I think Musa came in at this point, and Aaron asked him what he thought of the peace process.
“Oslo destroyed everything,” said Musa. “Before Oslo, the Intifada was very successful. But Fatah, the PLO, Arafat, they wanted the power. And so Israel found them, and they brought them here, and they gave them the power. And they brought the corruption; there is so much corruption now.” I told Aaron that the purpose of the Oslo Accords was to use the PLO to stop the First Intifada (an almost 100% nonviolent uprising that Israel was unable to destroy by force), which had become a disaster for Israel. Israel and the US brought the PLO in from Tunis and negotiated the Oslo Accords with them, convenient since these negotiators had never lived in the West Bank or Gaza and so had no concept of the problems caused by the occupation, the settlements, etc.
What they ended up with was, unsurprisingly, a document that allowed Israel to continue its occupation and colonization of the occupied territories while the PLO, in exchange for promises of international aid and vague promises of a state, agreed to work with Israel and the CIA to destroy any opposition to the Oslo Accords (which means, essentially, any opposition to the occupation).
I can’t remember if I asked or if Aaron asked Musa if he thought Hamas was less corrupt than Fatah, but one of us asked. He said it’s not a matter of less corruption or more corruption, but of corruption of a different kind.
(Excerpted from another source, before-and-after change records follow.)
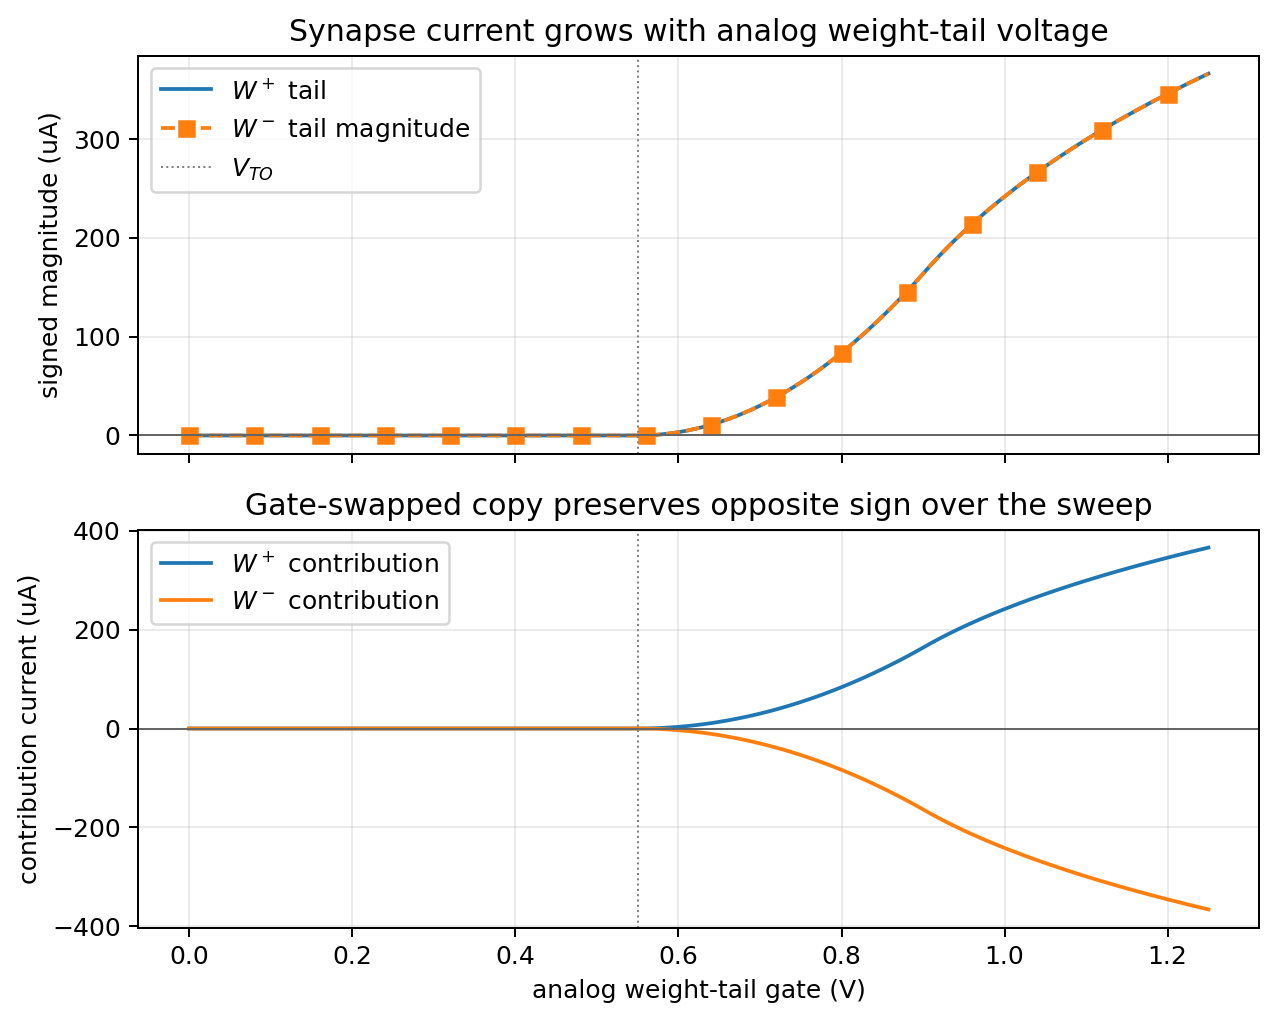
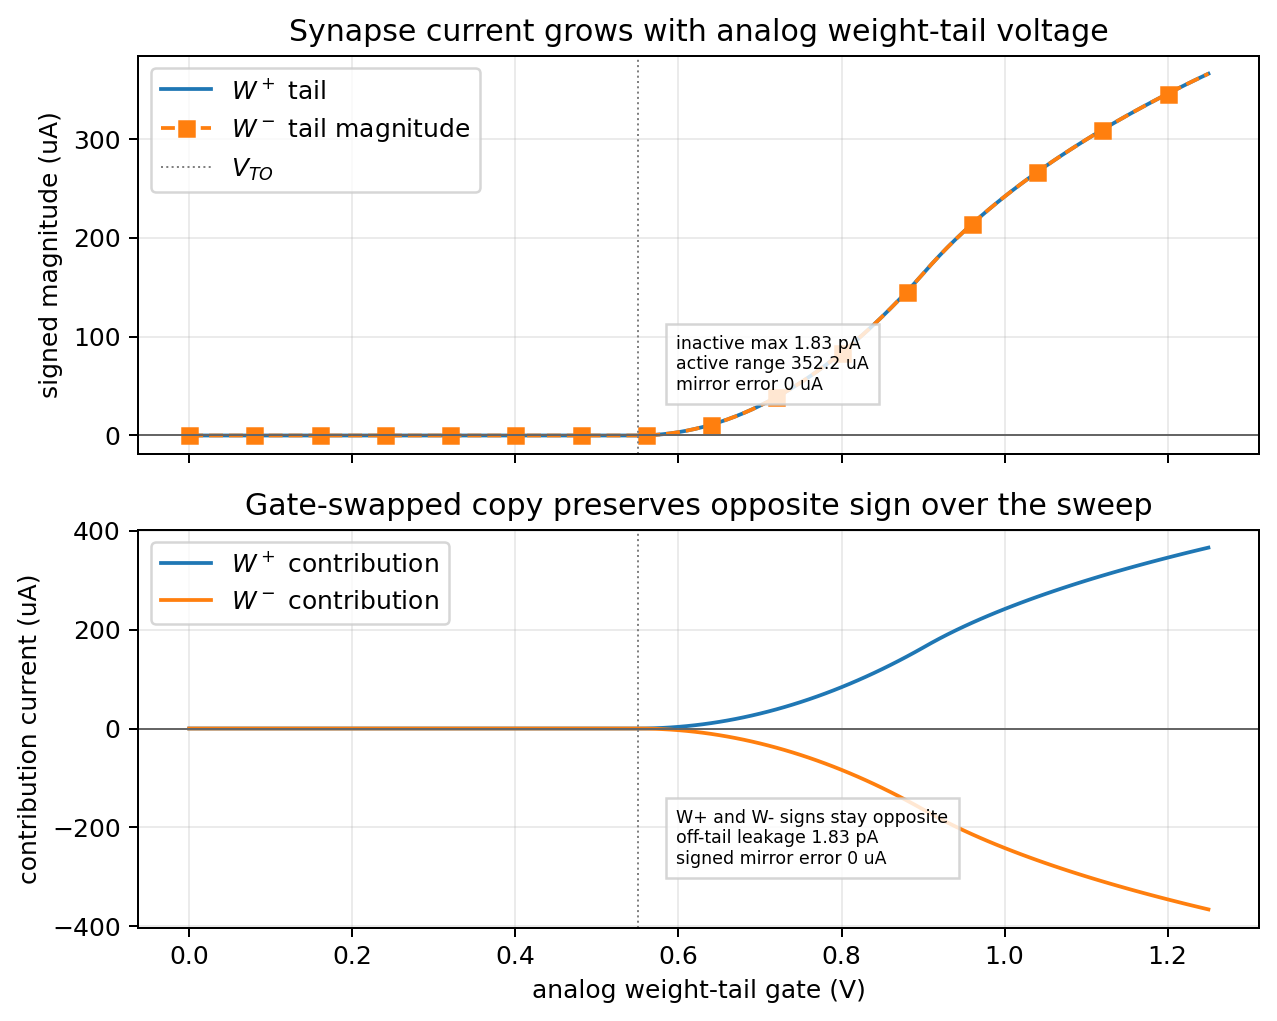
Annotate synapse primitive margins

Changed region(s): [[0.5192, 0.7591, 0.7635, 0.8805], [0.5192, 0.3036, 0.7024, 0.3947]]

diff --git a/spice/run_mos_cell_characterization.py b/spice/run_mos_cell_characterization.py
@@ -342,6 +342,9 @@ quit
     peak = max(float(np.max(np.abs(pos_signed))), 1e-30)
     require(np.max(np.abs(pos_signed + neg_signed)) < 1e-6 * peak, "negative-weight copy should reverse sign")
     require(np.max(np.abs(pos_signed + pos_signed[::-1])) < 2e-3 * peak, "synapse transfer should be odd-symmetric")
+    synapse_peak_uA = 1e6 * peak
+    synapse_mirror_error_uA = 1e6 * float(np.max(np.abs(pos_signed + neg_signed)))
+    synapse_odd_error_uA = 1e6 * float(np.max(np.abs(pos_signed + pos_signed[::-1])))
 
     cm_data = run_ngspice(cm_deck, "mos_synapse_common_mode")
     _cmt, cm_cols = load_wrdata(cm_data, 6 * len(cm_cases))
@@ -378,6 +381,13 @@ quit
     require(at(2.1e-6, pos_cap_signed) > 0.06, "w+ signed z storage should hold after pulse")
     require(at(2.1e-6, neg_cap_signed) < -0.06, "w- signed z storage should hold after pulse")
     require(abs(at(2.1e-6, cancel_cap_signed)) < 0.01, "cancelled shared z storage should hold near zero")
+    pos_store = at(1.25e-6, pos_cap_signed)
+    neg_store = at(1.25e-6, neg_cap_signed)
+    cancel_store = at(1.25e-6, cancel_cap_signed)
+    pos_hold_error = abs(at(2.1e-6, pos_cap_signed) - pos_store)
+    neg_hold_error = abs(at(2.1e-6, neg_cap_signed) - neg_store)
+    cancel_hold = at(2.1e-6, cancel_cap_signed)
+    store_hold_error = max(pos_hold_error, neg_hold_error, abs(cancel_hold - cancel_store))
 
     weighted_data = run_ngspice(weighted_deck, "mos_synapse_weighted")
     wt, weighted_cols = load_wrdata(weighted_data, 2 * len(weighted_cases) + 1)
@@ -394,6 +404,8 @@ quit
     require(abs(weighted_final[2]) < 0.01, "balanced W+ and W- weighted synapse case should cancel")
     require(np.all(np.diff(weighted_final) < -0.01), "weighted synapse net should decrease as W- dominates")
     require(np.max(np.abs(weighted_hold - weighted_final)) < 0.005, "weighted synapse states should hold after pulse")
+    weighted_hold_error = float(np.max(np.abs(weighted_hold - weighted_final)))
+    weighted_min_step = float(np.min(-np.diff(weighted_final)))
 
     magnitude_data = run_ngspice(magnitude_deck, "mos_synapse_weight_gate")
     _mg_sweep, magnitude_cols = load_wrdata(magnitude_data, 5)
@@ -426,6 +438,16 @@ quit
         np.max(np.abs(mag_pos_signed + mag_neg_signed)) < 0.02 * np.max(np.abs(mag_pos_signed)),
         "W- analog tail-gate copy should mirror W+ magnitude with reversed sign",
     )
+    mag_inactive_max_uA = 1e6 * max(
+        float(np.max(np.abs(mag_pos_signed[inactive]))),
+        float(np.max(np.abs(mag_neg_signed[inactive]))),
+    )
+    mag_inactive_max_pA = 1e6 * mag_inactive_max_uA
+    mag_dynamic_range_uA = 1e6 * min(
+        float(mag_pos_signed[-1] - mag_pos_signed[active][0]),
+        float((-mag_neg_signed[-1]) - (-mag_neg_signed[active][0])),
+    )
+    mag_mirror_error_uA = 1e6 * float(np.max(np.abs(mag_pos_signed + mag_neg_signed)))
 
     mismatch_data = run_ngspice(mismatch_deck, "mos_synapse_mismatch")
     _mt, mismatch_cols = load_wrdata(mismatch_data, 6 * len(mismatch_cases))
@@ -467,6 +489,7 @@ quit
     require(np.max(np.abs(np.array(mismatch_offsets) + np.array(mismatch_neg_offsets))) < 0.01, "gate-swapped W- mismatch offsets should mirror W+")
 
     fig, axes = plt.subplots(2, 1, figsize=(7.2, 6.2))
+    callout_box = {"facecolor": "white", "alpha": 0.82, "edgecolor": "0.8"}
     axes[0].plot(xdiff, 1e6 * pos_signed, label="$w^+$ high")
     axes[0].plot(xdiff, 1e6 * neg_signed, label="$w^-$ high")
     axes[0].axhline(0, color="0.4", linewidth=0.8)
@@ -476,6 +499,20 @@ quit
     axes[0].set_title("Signed synapse slice reverses contribution sign")
     axes[0].grid(True, alpha=0.25)
     axes[0].legend()
+    axes[0].text(
+        0.52,
+        0.16,
+        "\n".join(
+            [
+                f"peak swing {synapse_peak_uA:.1f} uA",
+                f"W-/W+ mirror error {synapse_mirror_error_uA:.3g} uA",
+                f"odd-symmetry error {synapse_odd_error_uA:.3g} uA",
+            ]
+        ),
+        transform=axes[0].transAxes,
+        fontsize="x-small",
+        bbox=callout_box,
+    )
     axes[1].plot(1e6 * t, pos_cap_signed, label="$w^+$: stored $z^- - z^+$")
     axes[1].plot(1e6 * t, neg_cap_signed, label="$w^-$: stored $z^- - z^+$")
     axes[1].plot(1e6 * t, cancel_cap_signed, label="$w^+ + w^-$ shared caps")
@@ -486,6 +523,21 @@ quit
     axes[1].set_title("Signed branches add on shared summing capacitors")
     axes[1].grid(True, alpha=0.25)
     axes[1].legend()
+    axes[1].text(
+        0.50,
+        0.17,
+        "\n".join(
+            [
+                f"W+ store {1e3 * pos_store:+.1f} mV",
+                f"W- store {1e3 * neg_store:+.1f} mV",
+                f"cancel store {1e3 * cancel_store:+.1f} mV",
+                f"max hold error {1e3 * store_hold_error:.2f} mV",
+            ]
+        ),
+        transform=axes[1].transAxes,
+        fontsize="x-small",
+        bbox=callout_box,
+    )
     fig.tight_layout()
     synapse_plot = save_plot(fig, "mos_synapse_slice_ngspice")
 
@@ -505,6 +557,21 @@ quit
     weighted_axes[0].set_title("Unequal W+ and W- tails partially cancel on shared summing caps")
     weighted_axes[0].grid(True, alpha=0.25)
     weighted_axes[0].legend(loc="upper right", ncol=2)
+    weighted_axes[0].text(
+        0.05,
+        0.14,
+        "\n".join(
+            [
+                f"W+ only {1e3 * weighted_final[0]:+.1f} mV",
+                f"balanced {1e3 * weighted_final[2]:+.1f} mV",
+                f"W- only {1e3 * weighted_final[4]:+.1f} mV",
+                f"hold error {1e3 * weighted_hold_error:.2f} mV",
+            ]
+        ),
+        transform=weighted_axes[0].transAxes,
+        fontsize="x-small",
+        bbox=callout_box,
+    )
     imbalance = np.array([wp - wm for _, wp, wm in weighted_cases])
     order = np.argsort(imbalance)
     weighted_axes[1].plot(imbalance[order], weighted_final[order], "o-", label="after write")
@@ -518,10 +585,16 @@ quit
     weighted_axes[1].text(
         0.02,
         0.88,
-        "labels: after-write mV",
+        "\n".join(
+            [
+                "labels: after-write mV",
+                f"min monotone step {1e3 * weighted_min_step:.1f} mV",
+                f"hold max error {1e3 * weighted_hold_error:.2f} mV",
+            ]
+        ),
         transform=weighted_axes[1].transAxes,
-        fontsize="small",
-        bbox={"facecolor": "white", "alpha": 0.8, "edgecolor": "0.8"},
+        fontsize="x-small",
+        bbox=callout_box,
     )
     weighted_axes[1].set_xlabel("$V_{W^+} - V_{W^-}$ during pulse (V)")
     weighted_axes[1].set_ylabel("stored preactivation (V)")
@@ -540,6 +613,20 @@ quit
     magnitude_axes[0].set_title("Synapse current grows with analog weight-tail voltage")
     magnitude_axes[0].grid(True, alpha=0.25)
     magnitude_axes[0].legend(loc="upper left")
+    magnitude_axes[0].text(
+        0.48,
+        0.16,
+        "\n".join(
+            [
+                f"inactive max {mag_inactive_max_pA:.2f} pA",
+                f"active range {mag_dynamic_range_uA:.1f} uA",
+                f"mirror error {mag_mirror_error_uA:.3g} uA",
+            ]
+        ),
+        transform=magnitude_axes[0].transAxes,
+        fontsize="x-small",
+        bbox=callout_box,
+    )
     magnitude_axes[1].plot(weight_gate, 1e6 * mag_pos_signed, label="$W^+$ contribution")
     magnitude_axes[1].plot(weight_gate, 1e6 * mag_neg_signed, label="$W^-$ contribution")
     magnitude_axes[1].axhline(0, color="0.4", linewidth=0.8)
@@ -549,6 +636,20 @@ quit
     magnitude_axes[1].set_title("Gate-swapped copy preserves opposite sign over the sweep")
     magnitude_axes[1].grid(True, alpha=0.25)
     magnitude_axes[1].legend(loc="upper left")
+    magnitude_axes[1].text(
+        0.48,
+        0.16,
+        "\n".join(
+            [
+                "W+ and W- signs stay opposite",
+                f"off-tail leakage {mag_inactive_max_pA:.2f} pA",
+                f"signed mirror error {mag_mirror_error_uA:.3g} uA",
+            ]
+        ),
+        transform=magnitude_axes[1].transAxes,
+        fontsize="x-small",
+        bbox=callout_box,
+    )
     magnitude_fig.tight_layout()
     save_plot(magnitude_fig, "mos_synapse_weight_gate_ngspice")
 

diff --git a/engineering_log.md b/engineering_log.md
@@ -2,6 +2,20 @@
 
 ## 2026-05-25
 
+- Clarified the base MOS synapse primitive plots.  The ngspice decks already
+  asserted signed W+/W- reversal, odd symmetry, shared-cap cancellation,
+  weight-rail imbalance monotonicity, tail-gate off isolation, active dynamic
+  range, and gate-swapped mirror behavior.  The regenerated
+  `mos_synapse_slice_ngspice`, `mos_synapse_weighted_ngspice`, and
+  `mos_synapse_weight_gate_ngspice` figures now label those margins directly:
+  the signed slice has \(484.2\,\mu\)A peak swing with zero displayed W-/W+
+  mirror error and \(0.0148\,\mu\)A odd-symmetry error; stored W+ and W-
+  pulses land at \(+104.9\) mV and \(-104.9\) mV while the balanced shared-cap
+  case cancels to \(0.0\) mV with no displayed hold error; weighted imbalance
+  cases move monotonically with an \(18.4\) mV minimum step and no displayed
+  hold error; and the analog tail-gate sweep keeps inactive leakage at
+  \(1.83\) pA while providing \(352.2\,\mu\)A active range with zero displayed
+  signed mirror error.
 - Clarified the MOS reset width and write-timing plots.  The reset decks
   already asserted that a complementary transmission-gate reset beats an
   NMOS-only reset, preserves common mode, suppresses writes while reset is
Again, it is entirely to Aaron’s credit that he listened to all of this seriously and openly, even taking notes at some points and asking probing and intelligent questions while always remaining cognizant of the fact that he’s talking to both a victim and an active agent of his own destiny. I think by the end of the night I'd given that poor guy a list of six or seven books to read, and he wrote every single one down for reference later. I don’t know if it would be appropriate to say that he’s within the mainstream of Jewish American opinion and open mindedness on these issues, but if he is, then this conflict might improve sooner than I allow myself to hope it will.